Smoking, atopy and certain furry pets are major determinants of respiratory symptoms in children: the International Study of Asthma and Allergies in Childhood Study (Ireland)
Article first published online: 14 JAN 2003
Clinical & Experimental Allergy
Volume 33, Issue 1, pages 96–100, January 2003
How to Cite
Yarnell, J. W. G., Stevenson, M. R., MacMahon, J., Shields, M., McCrum, E. E., Patterson, C. C., Evans, A. E., Manning, P. J. and Clancy, L. (2003), Smoking, atopy and certain furry pets are major determinants of respiratory symptoms in children: the International Study of Asthma and Allergies in Childhood Study (Ireland). Clinical & Experimental Allergy, 33: 96–100. doi: 10.1046/j.1365-2222.2003.01572.x
- Issue published online: 14 JAN 2003
- Article first published online: 14 JAN 2003
- Submitted 23 January 2002; revised 30 May 2002; accepted 17 October 2002
Background Environmental, cultural and health care differences may account for variation among countries in the prevalence of asthma and respiratory symptoms in teenagers.
Objective To examine the prevalence of respiratory symptoms and the level of diagnosis, and to compare determinants of asthma and severe wheeze in two countries.
Methods Self-completion questionnaires based on the International Study of Asthma and Allergies in Childhood (ISAAC) protocol were provided to school children in Ireland (Republic and Northern Ireland). In the Republic of Ireland, all children in classes largely aged 13–14 years from 30 post-primary schools were selected by random sampling stratified by school size, composition and Health Board in Spring 1995. In Northern Ireland, all children largely aged 13–14 years of age from 26 post-primary schools were selected by random sampling stratified by school type, composition and Education and Library Board in Spring 1996.
Results Questionnaires were completed by 2364 children from Northern Ireland and 2671 from the Republic, about 90% of those eligible to participate. The prevalences of wheeze at various levels of severity, of diagnosed asthma and of treated wheeze were very similar in Northern Ireland and the Republic of Ireland. A significant proportion of those reporting more severe symptomatology (four or more attacks of wheeze in the past 12 months and/or one or more nights disturbed and/or moderate or greater disruption of daily activities and/or speech restriction due to wheeze) had been neither diagnosed nor treated for asthma (20–37%). To investigate the determinants of the more severe symptomatology of asthma or treated wheeze a series of stepwise multiple regression analyses was performed. A history of atopy, cigarette smoking, the possession of a furry pet other than a dog or cat and age were each independently associated with severe wheeze, whilst atopy, a furry pet (as above) and gender were each independently associated with asthma or treated wheeze.
Conclusions Cigarette smoking is closely associated with the reporting of significant respiratory symptoms together with atopy and exposure to furry pets.
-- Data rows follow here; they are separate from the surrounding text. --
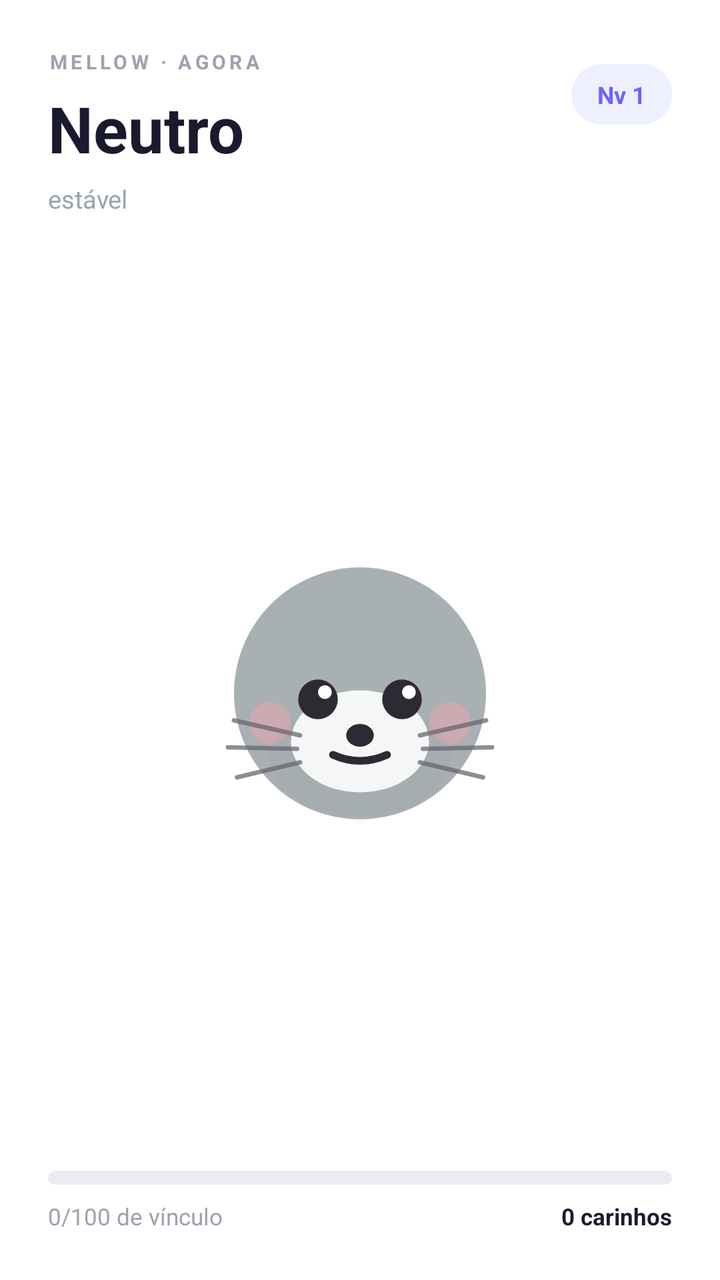
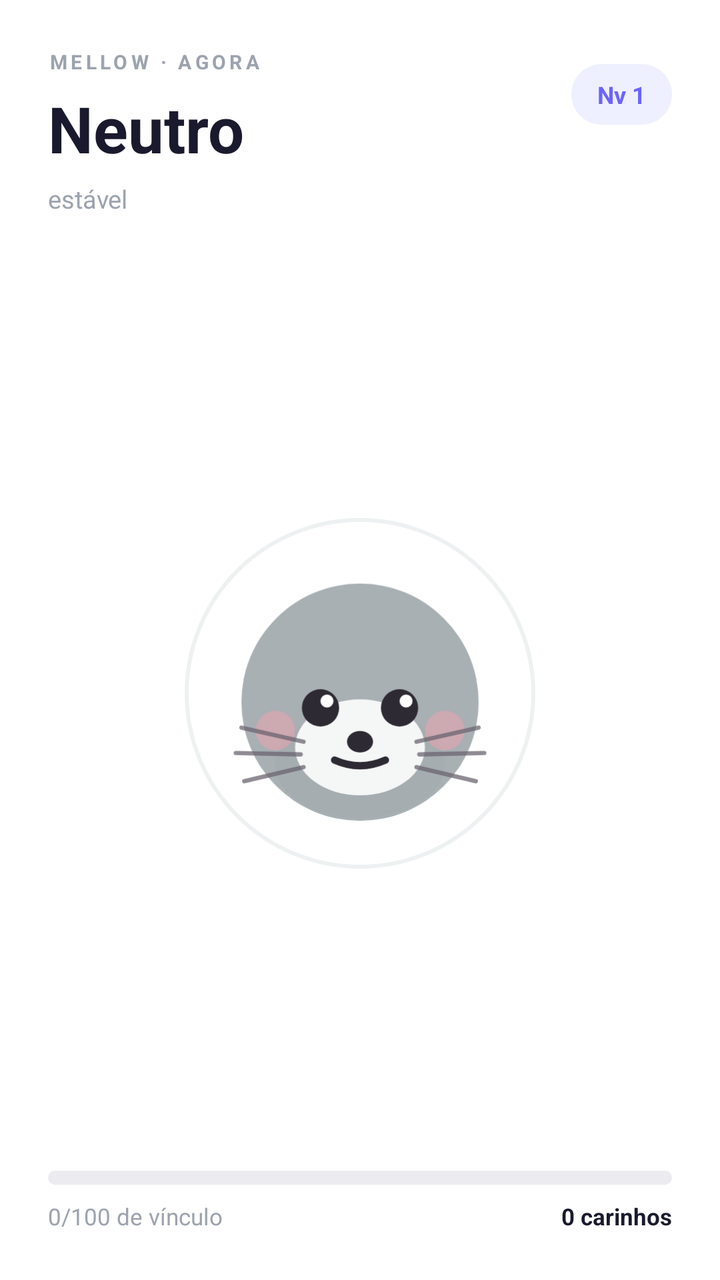

The first picture is an Android layout as it rendered before a commit; the second is the same layout after the commit. The layout source and the unified diff follow.
<!-- AndroidManifest.xml: fallback theme Theme.MaterialComponents.DayNight.NoActionBar -->
<!-- res/layout/widget_hero.xml -->
<?xml version="1.0" encoding="utf-8"?>
<LinearLayout
        xmlns:android="http://schemas.android.com/apk/res/android"
        android:id="@+id/widget_hero_root"
        android:layout_width="match_parent"
        android:layout_height="match_parent"
        android:orientation="vertical"
        android:background="@drawable/widget_card_38"
        android:padding="24dp">

    <LinearLayout
        android:layout_width="match_parent"
        android:layout_height="wrap_content"
        android:orientation="horizontal"
        android:gravity="top"
        android:baselineAligned="false">
        <LinearLayout
        android:layout_width="0dp"
        android:layout_weight="1"
        android:layout_height="wrap_content"
        android:orientation="vertical">
            <TextView
        android:layout_width="wrap_content"
        android:layout_height="wrap_content"
        android:textSize="10sp"
        android:textColor="#9CA3AF"
        android:textStyle="bold"
        android:letterSpacing="0.18"
        android:maxLines="1"
        android:ellipsize="end"
        android:text="MELLOW · AGORA" />
            <TextView
        android:layout_width="wrap_content"
        android:layout_height="wrap_content"
        android:layout_marginTop="5dp"
        android:id="@+id/widget_hero_label"
        android:textSize="32sp"
        android:textColor="#1A1A2E"
        android:textStyle="bold"
        android:maxLines="1"
        android:ellipsize="end"
        android:text="Neutro" />
            <TextView
        android:layout_width="wrap_content"
        android:layout_height="wrap_content"
        android:layout_marginTop="5dp"
        android:id="@+id/widget_hero_variant"
        android:textSize="12.5sp"
        android:textColor="#9CA3AF"
        android:maxLines="1"
        android:ellipsize="end"
        android:text="estável" />
        </LinearLayout>
        <TextView
        android:layout_width="wrap_content"
        android:layout_height="wrap_content"
        android:layout_marginTop="8dp"
        android:id="@+id/widget_hero_level"
        android:textSize="12sp"
        android:textColor="#6C63FF"
        android:textStyle="bold"
        android:maxLines="1"
        android:ellipsize="end"
        android:background="@drawable/widget_pill_pri"
        android:paddingStart="13dp"
        android:paddingEnd="13dp"
        android:paddingTop="7dp"
        android:paddingBottom="7dp"
        android:layout_marginStart="8dp"
        android:text="Nv 1" />
    </LinearLayout>

    <LinearLayout
        android:layout_width="match_parent"
        android:layout_height="0dp"
        android:layout_weight="1"
        android:orientation="horizontal"
        android:gravity="center"
        android:baselineAligned="false">
        <ImageView
        android:layout_width="150dp"
        android:layout_height="150dp"
        android:id="@+id/widget_hero_pet"
        android:src="@drawable/mellow_neutral"
        android:contentDescription="@null" />
    </LinearLayout>

    <ProgressBar
        android:id="@+id/widget_hero_bar"
        style="?android:attr/progressBarStyleHorizontal"
        android:layout_width="match_parent"
        android:layout_height="7dp"
        android:progressDrawable="@drawable/widget_progress"
        android:max="100"
        android:progress="0" />

    <LinearLayout
        android:layout_width="match_parent"
        android:layout_height="wrap_content"
        android:layout_marginTop="8dp"
        android:orientation="horizontal"
        android:gravity="center_vertical"
        android:baselineAligned="false">
        <TextView
        android:layout_width="0dp"
        android:layout_height="wrap_content"
        android:id="@+id/widget_hero_bond"
        android:textSize="11.5sp"
        android:textColor="#9CA3AF"
        android:maxLines="1"
        android:ellipsize="end"
        android:layout_weight="1"
        android:text="0/100 de vínculo" />
        <TextView
        android:layout_width="wrap_content"
        android:layout_height="wrap_content"
        android:id="@+id/widget_hero_pets"
        android:textSize="11.5sp"
        android:textColor="#1A1A2E"
        android:textStyle="bold"
        android:maxLines="1"
        android:ellipsize="end"
        android:text="0 carinhos" />
    </LinearLayout>
</LinearLayout>
<!-- resources referenced by this layout -->
<resources>
  <!-- unchanged entries left out for length: 4 -->
</resources>

<!-- the commit's change to res/layout/widget_hero.xml (unified diff, before → after) -->
@@ -77,12 +77,150 @@
         android:orientation="horizontal"
         android:gravity="center"
         android:baselineAligned="false">
-        <ImageView
-        android:layout_width="150dp"
-        android:layout_height="150dp"
-        android:id="@+id/widget_hero_pet"
-        android:src="@drawable/mellow_neutral"
-        android:contentDescription="@null" />
+        
+        <FrameLayout
+            android:layout_width="182dp"
+            android:layout_height="182dp">
+            <ViewFlipper
+                android:id="@+id/widget_hero_halo_anim"
+                android:layout_width="match_parent"
+                android:layout_height="match_parent"
+                android:flipInterval="260"
+                android:autoStart="true">
+                <ImageView
+                    android:id="@+id/widget_hero_halo_anim_0"
+                    android:layout_width="match_parent"
+                    android:layout_height="match_parent"
+                    android:src="@drawable/widget_halo_neutral_0"
+                    android:contentDescription="@null" />
+                <ImageView
+                    android:id="@+id/widget_hero_halo_anim_1"
+                    android:layout_width="match_parent"
+                    android:layout_height="match_parent"
+                    android:src="@drawable/widget_halo_neutral_1"
+                    android:contentDescription="@null" />
+                <ImageView
+                    android:id="@+id/widget_hero_halo_anim_2"
+                    android:layout_width="match_parent"
+                    android:layout_height="match_parent"
+                    android:src="@drawable/widget_halo_neutral_2"
+                    android:contentDescription="@null" />
+                <ImageView
+                    android:id="@+id/widget_hero_halo_anim_3"
+                    android:layout_width="match_parent"
+                    android:layout_height="match_parent"
+                    android:src="@drawable/widget_halo_neutral_3"
+                    android:contentDescription="@null" />
+                <ImageView
+                    android:id="@+id/widget_hero_halo_anim_4"
+                    android:layout_width="match_parent"
+                    android:layout_height="match_parent"
+                    android:src="@drawable/widget_halo_neutral_4"
+                    android:contentDescription="@null" />
+                <ImageView
+                    android:id="@+id/widget_hero_halo_anim_5"
+                    android:layout_width="match_parent"
+                    android:layout_height="match_parent"
+                    android:src="@drawable/widget_halo_neutral_5"
+                    android:contentDescription="@null" />
+                <ImageView
+                    android:id="@+id/widget_hero_halo_anim_6"
+                    android:layout_width="match_parent"
+                    android:layout_height="match_parent"
+                    android:src="@drawable/widget_halo_neutral_6"
+                    android:contentDescription="@null" />
+                <ImageView
+                    android:id="@+id/widget_hero_halo_anim_7"
+                    android:layout_width="match_parent"
+                    android:layout_height="match_parent"
+                    android:src="@drawable/widget_halo_neutral_7"
+                    android:contentDescription="@null" />
+                <ImageView
+                    android:id="@+id/widget_hero_halo_anim_8"
+                    android:layout_width="match_parent"
+                    android:layout_height="match_parent"
+                    android:src="@drawable/widget_halo_neutral_8"
+                    android:contentDescription="@null" />
+                <ImageView
+                    android:id="@+id/widget_hero_halo_anim_9"
+                    android:layout_width="match_parent"
+                    android:layout_height="match_parent"
+                    android:src="@drawable/widget_halo_neutral_9"
+                    android:contentDescription="@null" />
+            </ViewFlipper>
+            <FrameLayout
+                android:layout_width="150dp"
+                android:layout_height="150dp"
+                android:layout_gravity="center">
+                <ViewFlipper
+                    android:id="@+id/widget_hero_pet_anim"
+                    android:layout_width="150dp"
+                    android:layout_height="150dp"
+                    android:flipInterval="550"
+                    android:autoStart="true">
+                    <ImageView
+                        android:id="@+id/widget_hero_pet_anim_0"
+                        android:layout_width="match_parent"
+                        android:layout_height="match_parent"
+                        android:src="@drawable/widget_float_neutral_0"
+                        android:contentDescription="@null" />
+                    <ImageView
+                        android:id="@+id/widget_hero_pet_anim_1"
+                        android:layout_width="match_parent"
+                        android:layout_height="match_parent"
+                        android:src="@drawable/widget_float_neutral_1"
+                        android:contentDescription="@null" />
+                    <ImageView
+                        android:id="@+id/widget_hero_pet_anim_2"
+                        android:layout_width="match_parent"
+                        android:layout_height="match_parent"
+                        android:src="@drawable/widget_float_neutral_2"
+                        android:contentDescription="@null" />
+                    <ImageView
+                        android:id="@+id/widget_hero_pet_anim_3"
+                        android:layout_width="match_parent"
+                        android:layout_height="match_parent"
+                        android:src="@drawable/widget_float_neutral_3"
+                        android:contentDescription="@null" />
+                    <ImageView
+                        android:id="@+id/widget_hero_pet_anim_4"
+                        android:layout_width="match_parent"
+                        android:layout_height="match_parent"
+                        android:src="@drawable/widget_float_neutral_4"
+                        android:contentDescription="@null" />
+                    <ImageView
+                        android:id="@+id/widget_hero_pet_anim_5"
+                        android:layout_width="match_parent"
+                        android:layout_height="match_parent"
+                        android:src="@drawable/widget_float_neutral_5"
+                        android:contentDescription="@null" />
+                    <ImageView
+                        android:id="@+id/widget_hero_pet_anim_6"
+                        android:layout_width="match_parent"
+                        android:layout_height="match_parent"
+                        android:src="@drawable/widget_float_neutral_6"
+                        android:contentDescription="@null" />
+                    <ImageView
+                        android:id="@+id/widget_hero_pet_anim_7"
+                        android:layout_width="match_parent"
+                        android:layout_height="match_parent"
+                        android:src="@drawable/widget_float_neutral_7"
+                        android:contentDescription="@null" />
+                    <ImageView
+                        android:id="@+id/widget_hero_pet_anim_8"
+                        android:layout_width="match_parent"
+                        android:layout_height="match_parent"
+                        android:src="@drawable/widget_float_neutral_8"
+                        android:contentDescription="@null" />
+                    <ImageView
+                        android:id="@+id/widget_hero_pet_anim_9"
+                        android:layout_width="match_parent"
+                        android:layout_height="match_parent"
+                        android:src="@drawable/widget_float_neutral_9"
+                        android:contentDescription="@null" />
+                </ViewFlipper>
+            </FrameLayout>
+        </FrameLayout>
     </LinearLayout>
 
     <ProgressBar
<!-- resource entries referenced after the edit -->
@@ -1,5 +1,185 @@
 <!-- resources referenced by this layout -->
 <resources>
+  <!-- drawable widget_float_neutral_0 (drawable) -->
+  <?xml version="1.0" encoding="utf-8"?>
+  <rotate xmlns:android="http://schemas.android.com/apk/res/android"
+      android:fromDegrees="-0.00"
+      android:toDegrees="-0.00"
+      android:pivotX="50%"
+      android:pivotY="50%">
+    <inset android:insetTop="6.0dp" android:insetBottom="0.0dp"
+           android:drawable="@drawable/mellow_neutral" />
+  </rotate>
+  <!-- drawable widget_float_neutral_1 (drawable) -->
+  <?xml version="1.0" encoding="utf-8"?>
+  <rotate xmlns:android="http://schemas.android.com/apk/res/android"
+      android:fromDegrees="-0.14"
+      android:toDegrees="-0.14"
+      android:pivotX="50%"
+      android:pivotY="50%">
+    <inset android:insetTop="5.4dp" android:insetBottom="0.6dp"
+           android:drawable="@drawable/mellow_neutral" />
+  </rotate>
+  <!-- drawable widget_float_neutral_2 (drawable) -->
+  <?xml version="1.0" encoding="utf-8"?>
+  <rotate xmlns:android="http://schemas.android.com/apk/res/android"
+      android:fromDegrees="-0.52"
+      android:toDegrees="-0.52"
+      android:pivotX="50%"
+      android:pivotY="50%">
+    <inset android:insetTop="3.9dp" android:insetBottom="2.1dp"
+           android:drawable="@drawable/mellow_neutral" />
+  </rotate>
+  <!-- drawable widget_float_neutral_3 (drawable) -->
+  <?xml version="1.0" encoding="utf-8"?>
+  <rotate xmlns:android="http://schemas.android.com/apk/res/android"
+      android:fromDegrees="-0.98"
+      android:toDegrees="-0.98"
+      android:pivotX="50%"
+      android:pivotY="50%">
+    <inset android:insetTop="2.1dp" android:insetBottom="3.9dp"
+           android:drawable="@drawable/mellow_neutral" />
+  </rotate>
+  <!-- drawable widget_float_neutral_4 (drawable) -->
+  <?xml version="1.0" encoding="utf-8"?>
+  <rotate xmlns:android="http://schemas.android.com/apk/res/android"
+      android:fromDegrees="-1.36"
+      android:toDegrees="-1.36"
+      android:pivotX="50%"
+      android:pivotY="50%">
+    <inset android:insetTop="0.6dp" android:insetBottom="5.4dp"
+           android:drawable="@drawable/mellow_neutral" />
+  </rotate>
+  <!-- drawable widget_float_neutral_5 (drawable) -->
+  <?xml version="1.0" encoding="utf-8"?>
+  <rotate xmlns:android="http://schemas.android.com/apk/res/android"
+      android:fromDegrees="-1.50"
+      android:toDegrees="-1.50"
+      android:pivotX="50%"
+      android:pivotY="50%">
+    <inset android:insetTop="0.0dp" android:insetBottom="6.0dp"
+           android:drawable="@drawable/mellow_neutral" />
+  </rotate>
+  <!-- drawable widget_float_neutral_6 (drawable) -->
+  <?xml version="1.0" encoding="utf-8"?>
+  <rotate xmlns:android="http://schemas.android.com/apk/res/android"
+      android:fromDegrees="-1.36"
+      android:toDegrees="-1.36"
+      android:pivotX="50%"
+      android:pivotY="50%">
+    <inset android:insetTop="0.6dp" android:insetBottom="5.4dp"
+           android:drawable="@drawable/mellow_neutral" />
+  </rotate>
+  <!-- drawable widget_float_neutral_7 (drawable) -->
+  <?xml version="1.0" encoding="utf-8"?>
+  <rotate xmlns:android="http://schemas.android.com/apk/res/android"
+      android:fromDegrees="-0.98"
+      android:toDegrees="-0.98"
+      android:pivotX="50%"
+      android:pivotY="50%">
+    <inset android:insetTop="2.1dp" android:insetBottom="3.9dp"
+           android:drawable="@drawable/mellow_neutral" />
+  </rotate>
+  <!-- drawable widget_float_neutral_8 (drawable) -->
+  <?xml version="1.0" encoding="utf-8"?>
+  <rotate xmlns:android="http://schemas.android.com/apk/res/android"
+      android:fromDegrees="-0.52"
+      android:toDegrees="-0.52"
+      android:pivotX="50%"
+      android:pivotY="50%">
+    <inset android:insetTop="3.9dp" android:insetBottom="2.1dp"
+           android:drawable="@drawable/mellow_neutral" />
+  </rotate>
+  <!-- drawable widget_float_neutral_9 (drawable) -->
+  <?xml version="1.0" encoding="utf-8"?>
+  <rotate xmlns:android="http://schemas.android.com/apk/res/android"
+      android:fromDegrees="-0.14"
+      android:toDegrees="-0.14"
+      android:pivotX="50%"
+      android:pivotY="50%">
+    <inset android:insetTop="5.4dp" android:insetBottom="0.6dp"
+           android:drawable="@drawable/mellow_neutral" />
+  </rotate>
+  <!-- drawable widget_halo_neutral_0 (drawable) -->
+  <?xml version="1.0" encoding="utf-8"?>
+  <inset xmlns:android="http://schemas.android.com/apk/res/android"
+      android:inset="3.6dp">
+    <shape android:shape="oval">
+      <stroke android:width="2dp" android:color="#38B2BEC3" />
+    </shape>
+  </inset>
+  <!-- drawable widget_halo_neutral_1 (drawable) -->
+  <?xml version="1.0" encoding="utf-8"?>
+  <inset xmlns:android="http://schemas.android.com/apk/res/android"
+      android:inset="3.3dp">
+    <shape android:shape="oval">
+      <stroke android:width="2dp" android:color="#3FB2BEC3" />
+    </shape>
+  </inset>
+  <!-- drawable widget_halo_neutral_2 (drawable) -->
+  <?xml version="1.0" encoding="utf-8"?>
+  <inset xmlns:android="http://schemas.android.com/apk/res/android"
+      android:inset="2.4dp">
+    <shape android:shape="oval">
+      <stroke android:width="2dp" android:color="#51B2BEC3" />
+    </shape>
+  </inset>
+  <!-- drawable widget_halo_neutral_3 (drawable) -->
+  <?xml version="1.0" encoding="utf-8"?>
+  <inset xmlns:android="http://schemas.android.com/apk/res/android"
+      android:inset="1.3dp">
+    <shape android:shape="oval">
+      <stroke android:width="2dp" android:color="#67B2BEC3" />
+    </shape>
+  </inset>
+  <!-- drawable widget_halo_neutral_4 (drawable) -->
+  <?xml version="1.0" encoding="utf-8"?>
+  <inset xmlns:android="http://schemas.android.com/apk/res/android"
+      android:inset="0.3dp">
+    <shape android:shape="oval">
+      <stroke android:width="2dp" android:color="#79B2BEC3" />
+    </shape>
+  </inset>
+  <!-- drawable widget_halo_neutral_5 (drawable) -->
+  <?xml version="1.0" encoding="utf-8"?>
+  <inset xmlns:android="http://schemas.android.com/apk/res/android"
+      android:inset="0.0dp">
+    <shape android:shape="oval">
+      <stroke android:width="2dp" android:color="#80B2BEC3" />
+    </shape>
+  </inset>
+  <!-- drawable widget_halo_neutral_6 (drawable) -->
+  <?xml version="1.0" encoding="utf-8"?>
+  <inset xmlns:android="http://schemas.android.com/apk/res/android"
+      android:inset="0.3dp">
+    <shape android:shape="oval">
+      <stroke android:width="2dp" android:color="#79B2BEC3" />
+    </shape>
+  </inset>
+  <!-- drawable widget_halo_neutral_7 (drawable) -->
+  <?xml version="1.0" encoding="utf-8"?>
+  <inset xmlns:android="http://schemas.android.com/apk/res/android"
+      android:inset="1.3dp">
+    <shape android:shape="oval">
+      <stroke android:width="2dp" android:color="#67B2BEC3" />
+    </shape>
+  </inset>
+  <!-- drawable widget_halo_neutral_8 (drawable) -->
+  <?xml version="1.0" encoding="utf-8"?>
+  <inset xmlns:android="http://schemas.android.com/apk/res/android"
+      android:inset="2.4dp">
+    <shape android:shape="oval">
+      <stroke android:width="2dp" android:color="#51B2BEC3" />
+    </shape>
+  </inset>
+  <!-- drawable widget_halo_neutral_9 (drawable) -->
+  <?xml version="1.0" encoding="utf-8"?>
+  <inset xmlns:android="http://schemas.android.com/apk/res/android"
+      android:inset="3.3dp">
+    <shape android:shape="oval">
+      <stroke android:width="2dp" android:color="#3FB2BEC3" />
+    </shape>
+  </inset>
   <!-- unchanged entries left out for length: 4 -->
 </resources>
Some 20–37% of severe symptoms were neither diagnosed nor treated as asthma.